The most interesting part of Ethereum are smart contracts. You can think of smart contracts like autonomous agents deployed onto the Ethereum blockchain.
Smart contracts are made up of some data, as well as some code that manipulates that data. Just like a user account, smart contract accounts also have their own balance as well as a public address, which looks the same as the user account address.
To interact with smart contracts, you send transactions to it with some extra data, to specify which function you want to invoke, as well as any input parameters for the function. The transaction will invoke the function, and return any possible output once it has been mined. We’re going to be using Remix to write smart contracts, which is an online IDE, available for free at remix.ethereum.org. It comes with a compiler, editor and debugger for solidity. The great part is that you don’t need to download or install or set up anything, you just go to this webpage and start writing smart contracts, which is awesome.
The UI is divided into four main sections. The left part is our file explorer where we can open Solidity files from our hard drive. The middle section is our editor where we can view and write our source code. At the bottom we have a terminal which prints out important events and transactions, and the rightmost section contains some handy tools for compiling running and debugging our code.

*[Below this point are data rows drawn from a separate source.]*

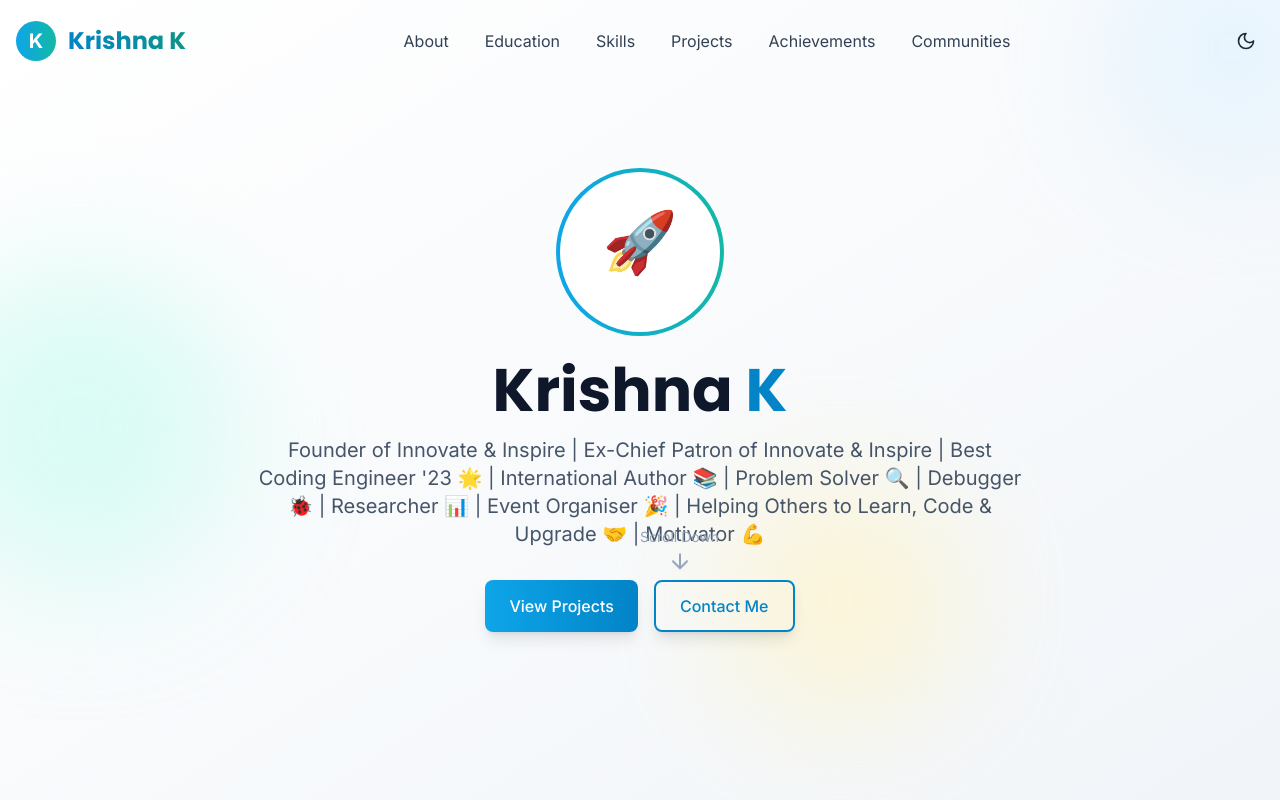
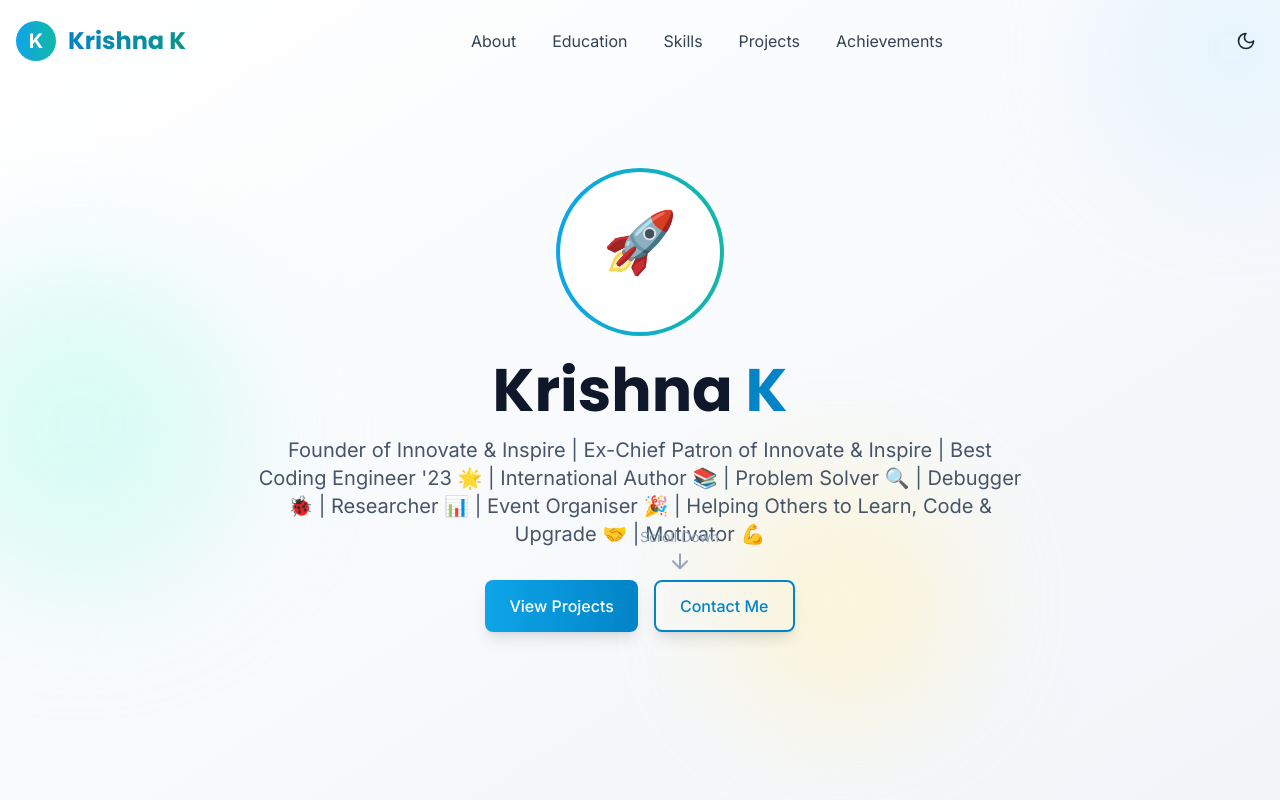
Before and after one commit to Krishna18062005/KrishnaPortFolio, a React (Vite) app: page / in a window 1280 px wide. Shown: the top 800 px of the page. Built offline with nearby package versions, Linux system fonts and the light colour scheme.

Commit message:
Update Header.tsx

```diff
--- a/src/components/Header.tsx
+++ b/src/components/Header.tsx
@@ -48,7 +48,6 @@
           <a href="#skills" className="nav-link">Skills</a>
           <a href="#projects" className="nav-link">Projects</a>
           <a href="#achievements" className="nav-link">Achievements</a>
-          <a href="#communities" className="nav-link">Communities</a>
         </motion.nav>
 
         <div className="flex items-center gap-2">
@@ -91,7 +90,6 @@
             <a href="#skills" className="nav-link py-3" onClick={() => setIsMenuOpen(false)}>Skills</a>
             <a href="#projects" className="nav-link py-3" onClick={() => setIsMenuOpen(false)}>Projects</a>
             <a href="#achievements" className="nav-link py-3" onClick={() => setIsMenuOpen(false)}>Achievements</a>
-            <a href="#communities" className="nav-link py-3" onClick={() => setIsMenuOpen(false)}>Communities</a>
           </nav>
         </motion.div>
       )}
```
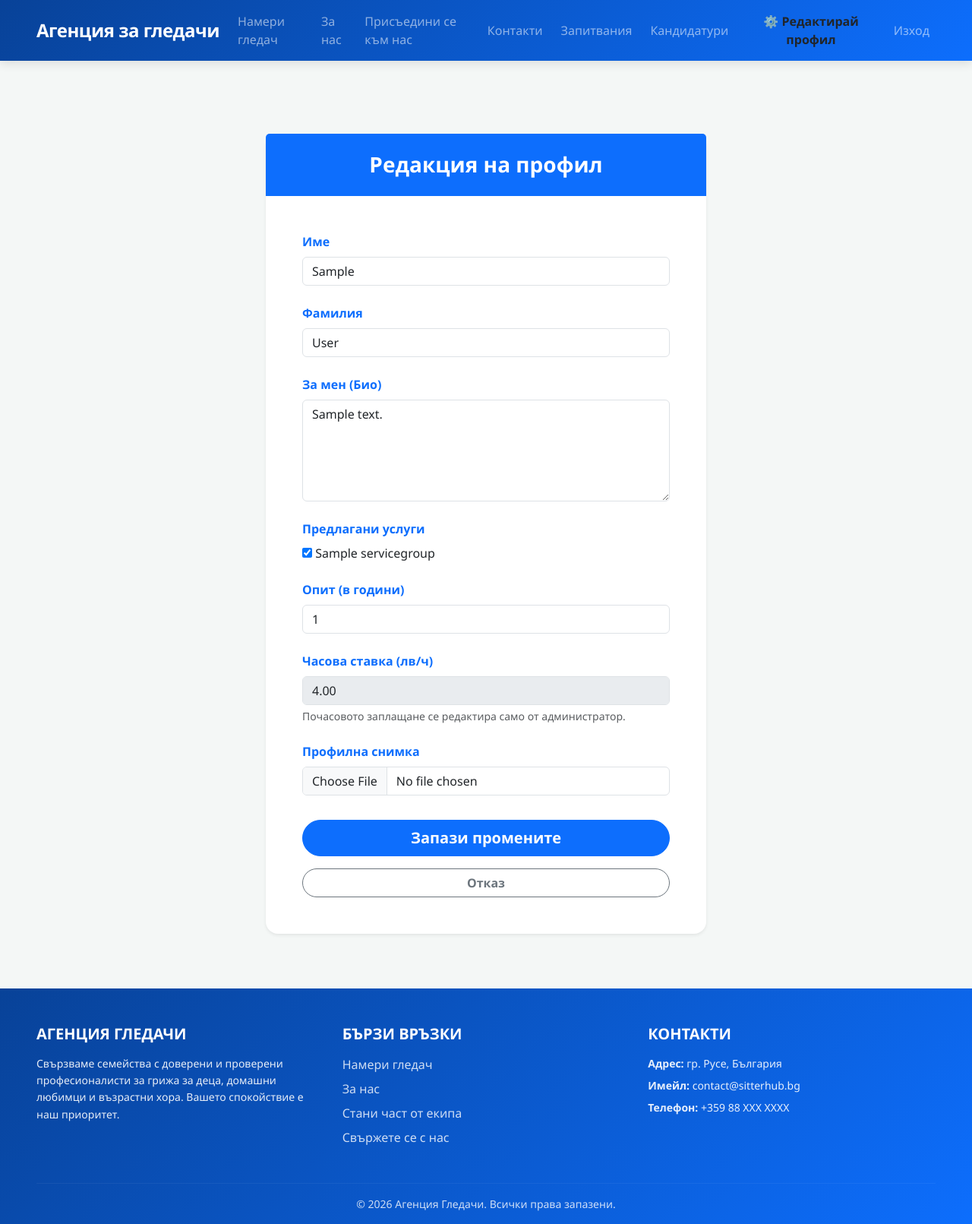
After one commit to mpkosta/SitterHub, a Django app: page /sitters/1/edit/ in a window 1280 px wide. The commit adds this page. Shown: the whole page at 76% size. Run offline with Django 5.2, Linux system fonts and the light colour scheme; a user stored in the database is signed in; tables that the repository leaves empty hold one stand-in row (values such as "Sample post").

Commit message:
Added a SitterUpdateView that allows sitters to edit their profiles. Added a read-only field for the hourly rate that is only editable by admin user. Added new buttons on the nav bar and now the inquiries and application buttons are only visible if a user is authenticated or is_staff

```diff
--- /dev/null
+++ b/sitters/forms.py
@@ -0,0 +1,73 @@
+from django import forms
+from .models import Sitter
+
+
+class SitterProfileUpdateForm(forms.ModelForm):
+    class Meta:
+        model = Sitter
+        fields = [
+            'sitter_first_name',
+            'sitter_last_name',
+            'bio',
+            'services',
+            'experience',
+            'hourly_rate',
+            'photo'
+        ]
+
+        labels = {
+            'sitter_first_name': 'Име',
+            'sitter_last_name': 'Фамилия',
+            'bio': 'За мен (Био)',
+            'services': 'Предлагани услуги',
+            'experience': 'Опит (в години)',
+            'hourly_rate': 'Часова ставка (лв/ч)',
+            'photo': 'Профилна снимка',
+        }
+
+        widgets = {
+            'sitter_first_name': forms.TextInput(
+                attrs={'class': 'form-control',
+                       'placeholder': 'Вашето име'}),
+            'sitter_last_name': forms.TextInput(
+                attrs={'class': 'form-control',
+                       'placeholder': 'Вашата фамилия'}),
+            'bio': forms.Textarea(
+                attrs={'class': 'form-control',
+                       'rows': 5,
+                       'placeholder': 'Разкажете за вас'}),
+            'experience': forms.NumberInput(
+                attrs={'class': 'form-control',
+                       'placeholder': 'Години опит(въведете 0 ако е по-малко от година)'}),
+            'hourly_rate': forms.NumberInput(
+                attrs={'class': 'form-control'}),
+            'services': forms.CheckboxSelectMultiple(),
+            'photo': forms.FileInput(
+                attrs={'class': 'form-control'}),
+        }
+
+    def __init__(self, *args, **kwargs):
+        super().__init__(*args, **kwargs)
+        self.fields['hourly_rate'].disabled = True
+        self.fields['hourly_rate'].help_text = "Почасовото заплащане се редактира само от администратор."
+
+    def clean(self):
+        cleaned_data = super().clean()
+        first_name = cleaned_data.get("sitter_first_name")
+        last_name = cleaned_data.get("sitter_last_name")
+        experience = cleaned_data.get("experience")
+        bio = cleaned_data.get("bio")
+
+        if first_name and not first_name.isalpha():
+            self.add_error("sitter_first_name", "Името трябва да съдържа само букви.")
+
+        if last_name and not last_name.isalpha():
+            self.add_error("sitter_last_name", "Фамилията трябва да съдържа само букви.")
+
+        if experience is not None and experience < 0:
+            self.add_error("experience", "Опитът не може да бъде отрицателно число.")
+
+        if bio and len(bio) < 30:
+            self.add_error("bio", "Моля, въведете по-подробно описание (минимум 30 символа).")
+
+        return cleaned_data
--- a/sitters/urls.py
+++ b/sitters/urls.py
@@ -1,7 +1,8 @@
 from django.urls import path
-from .views import SitterListView, SitterDetailView
+from .views import SitterListView, SitterDetailView, SitterUpdateView
 
 urlpatterns = [
     path('', SitterListView.as_view(), name='sitters-list'),
     path('<int:pk>/', SitterDetailView.as_view(), name='sitter-profile'),
+    path('<int:pk>/edit/', SitterUpdateView.as_view(), name='sitter-edit'),
 ]
--- a/sitters/views.py
+++ b/sitters/views.py
@@ -1,6 +1,10 @@
-from django.views.generic import ListView, DetailView
+from django.views.generic import ListView, DetailView, UpdateView
 from .models import Sitter
 from services.models import ServiceGroup
+from django.contrib.auth.mixins import LoginRequiredMixin, UserPassesTestMixin
+from django.urls import reverse_lazy
+from django.contrib import messages
+from .forms import SitterProfileUpdateForm
 
 class SitterListView(ListView):
     model = Sitter
@@ -27,3 +31,20 @@ class SitterDetailView(DetailView):
     model = Sitter
     template_name = "sitters/sitter_profile.html"
     context_object_name = "sitter"
+
+
+class SitterUpdateView(LoginRequiredMixin, UserPassesTestMixin, UpdateView):
+    model = Sitter
+    form_class = SitterProfileUpdateForm
+    template_name = 'sitters/sitter_form.html'
+
+    def test_func(self):
+        sitter = self.get_object()
+        return self.request.user == sitter.user
+
+    def get_success_url(self):
+        return reverse_lazy('sitters-list')
+
+    def form_valid(self, form):
+        messages.success(self.request, "Профилът ви беше обновен успешно!")
+        return super().form_valid(form)
--- a/templates/shared/nav.html
+++ b/templates/shared/nav.html
@@ -24,24 +24,36 @@
             <span class="navbar-toggler-icon"></span>
         </button>
         <div class="collapse navbar-collapse" id="navbarNav">
-            <ul class="navbar-nav ms-auto gap-2">
+            <ul class="navbar-nav ms-auto gap-2 align-items-center">
                 <li class="nav-item"><a class="nav-link" href="{% url 'sitters-list' %}">Намери гледач</a></li>
                 <li class="nav-item"><a class="nav-link" href="{% url 'about' %}">За нас</a></li>
                 <li class="nav-item"><a class="nav-link" href="{% url 'apply' %}">Присъедини се към нас</a></li>
-                <li class="nav-item"><a class="nav-link" href="{% url 'inquiry-list' %}">Запитвания</a></li>
-                <li class="nav-item"><a class="nav-link" href="{% url 'application-list' %}">Кандидатури</a></li>
                 <li class="nav-item"><a class="nav-link" href="{% url 'contact' %}">Контакти</a></li>
 
                 {% if user.is_authenticated %}
-                    <li class="nav-item">
-                        <form method="post" action="{% url 'logout' %}" class="d-inline">
+                    <li class="nav-item"><a class="nav-link" href="{% url 'inquiry-list' %}">Запитвания</a></li>
+
+                    {% if user.is_staff %}
+                        <li class="nav-item"><a class="nav-link" href="{% url 'application-list' %}">Кандидатури</a></li>
+                    {% endif %}
+
+                    {% if request.user.sitter_profile %}
+                        <li class="nav-item">
+                            <a class="nav-link btn btn-warning text-dark px-3 ms-2 fw-bold rounded-pill" href="{% url 'sitter-edit' request.user.sitter_profile.pk %}">
+                                ⚙️ Редактирай профил
+                            </a>
+                        </li>
+                    {% endif %}
+
+                    <li class="nav-item ms-2">
+                        <form method="post" action="{% url 'logout' %}" class="d-inline m-0 p-0">
                             {% csrf_token %}
                             <button type="submit" class="btn btn-link nav-link" style="text-decoration: none;">Изход</button>
                         </form>
                     </li>
                 {% else %}
-                    <li class="nav-item"><a class="nav-link" href="{% url 'login' %}">Вход</a></li>
-                    <li class="nav-item"><a class="nav-link" href="{% url 'registration' %}">Регистрация</a></li>
+                    <li class="nav-item ms-2"><a class="nav-link btn btn-outline-light px-3 rounded-pill" href="{% url 'login' %}">Вход</a></li>
+                    <li class="nav-item"><a class="nav-link btn btn-light text-primary px-3 rounded-pill fw-bold" href="{% url 'registration' %}">Регистрация</a></li>
                 {% endif %}
             </ul>
         </div>
--- /dev/null
+++ b/templates/sitters/sitter_form.html
@@ -0,0 +1,33 @@
+{% extends 'shared/base.html' %}
+{% block title %}Редакция на профил | Агенция Гледачи{% endblock %}
+
+{% block content %}
+<div class="row justify-content-center mt-5 mb-5">
+    <div class="col-md-8 col-lg-6">
+        <div class="card shadow-sm border-0 rounded-4">
+            <div class="card-header bg-primary text-white text-center py-4 border-0">
+                <h3 class="mb-0 fw-bold">Редакция на профил</h3>
+            </div>
+            <div class="card-body p-4 p-md-5">
+                <form method="post" enctype="multipart/form-data">
+                    {% csrf_token %}
+                    {% for field in form %}
+                        <div class="mb-4">
+                            <label class="form-label fw-bold text-primary">{{ field.label }}</label>
+                            {{ field }}
+                            {% if field.help_text %}
+                                <small class="text-muted d-block mt-1">{{ field.help_text }}</small>
+                            {% endif %}
+                            {% if field.errors %}
+                                <div class="text-danger small mt-1">{{ field.errors }}</div>
+                            {% endif %}
+                        </div>
+                    {% endfor %}
+                    <button type="submit" class="btn btn-primary w-100 btn-lg rounded-pill mt-2 fw-bold">Запази промените</button>
+                    <a href="{% url 'sitters-list' %}" class="btn btn-outline-secondary w-100 rounded-pill mt-3 fw-bold">Отказ</a>
+                </form>
+            </div>
+        </div>
+    </div>
+</div>
+{% endblock %}
```
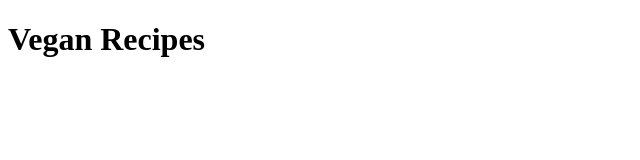
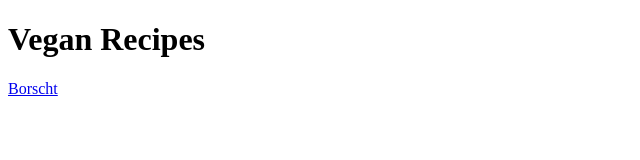
Before and after one commit to Spoorthi-1904/recipes, a plain HTML site: page index.html in a window 1280 px wide. Shown: the full height of the page, 0-640 px from the left. Drawn offline with Linux system fonts and the light colour scheme.

Commit message:
Edit index.html

```diff
--- a/index.html
+++ b/index.html
@@ -4,9 +4,10 @@
     <meta charset="UTF-8">
     <meta http-equiv="X-UA-Compatible" content="IE=edge">
     <meta name="viewport" content="width=device-width, initial-scale=1.0">
-    <title>Document</title>
+    <title>Vegan Recipes</title>
 </head>
 <body>
     <h1>Vegan Recipes</h1>
+    <a href="./vegan-recipes/Borscht.html">Borscht</a>
 </body>
 </html>
```
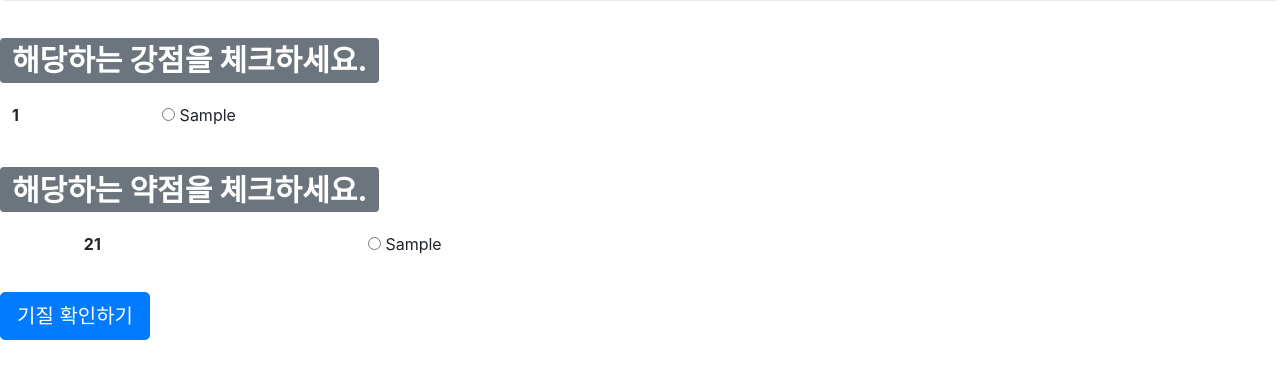
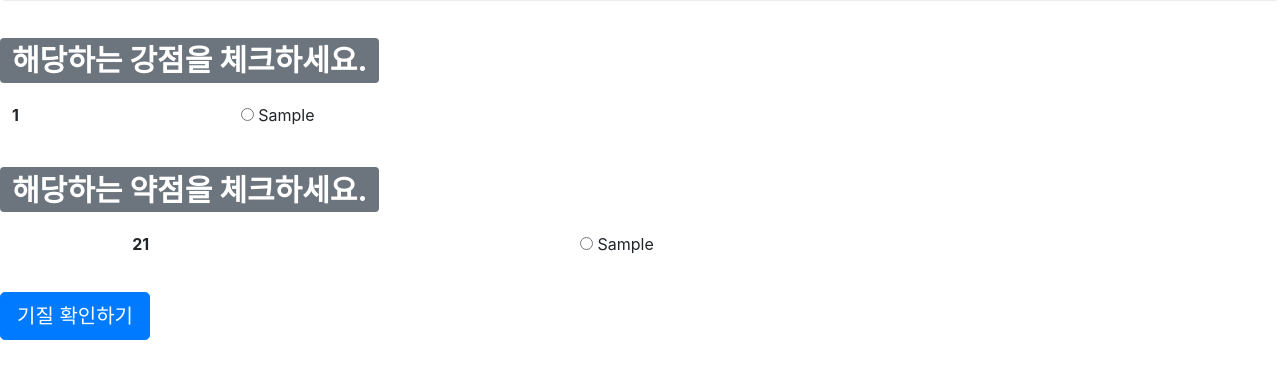
Before and after one commit to kimsunmok/Substrate-test, a Flask app: template templates/test.html in a window 1280 px wide. Shown: the part 327-706 px from the top of the page. Run offline with Flask 2, Linux system fonts and the light colour scheme; the template is opened without the code that fills it: most values are stand-ins (such as "Sample title", 1, 10 or a date in 2020); some libraries are stand-ins or nearby versions.

Commit message:
update_html

```diff
--- a/templates/test.html
+++ b/templates/test.html
@@ -19,7 +19,7 @@
 
 
 <div class="row">
-    <div class="col-sm-6">
+    <div class="col-lg-9">
     <table class="table table-borderless">
       <tbody>
             {% for i in data_1 %}
```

The first example we’ll look at is a smart contract called Hodor. Let’s load up the source code. You’ll notice that Solidity source files end with the .sol extension. The syntax of Solidity resembles java script, so it should be fairly easy to pick up. The first we see at the top uses the pragma directive. This tells the compiler that the contract is written for a Solidity compiler version of at least, or anything newer that doesn’t break functionality.
We then have a multi-line comment block, briefly describing what this class does. The next line is where we declare the name of our smart contract using the contract keyword. We’ve simply called out class Hodor because, as you’ll see, all it does is return a simple greeting. We also declared two state variables called Creator and Greeting. Creator has an address data type, which is used for storing addresses of accounts. Greeting is a string data type, which just stores some text greeting. We initialized both of these variables in our constructor.
The constructor is declared using the function keyword, followed by the name of the class. The constructor is a special function that is invoked only once, when a contract is first deployed to the Ethereum blockchain. You can only declare a single constructor for a contract. We also inject the initial string greeting as a parameter, into the constructor, and set the greeting variable to that value. In the second line of the constructor, we initialize the creator variable to a value called message.sender, but if you look closely, you might wonder where this value came from, since it’s not being injected into the constructor.
This is because message is a global variable that provides certain information about the message, such as the address of the account sending it. We can get the address of the account creating the contract, using message.sender in the constructor. You may notice that we don’t actually use this creator variable anywhere in our contract, because this is just a simple example. We could potentially use this information to implement access control to certain functions. We’ll see an example of this later.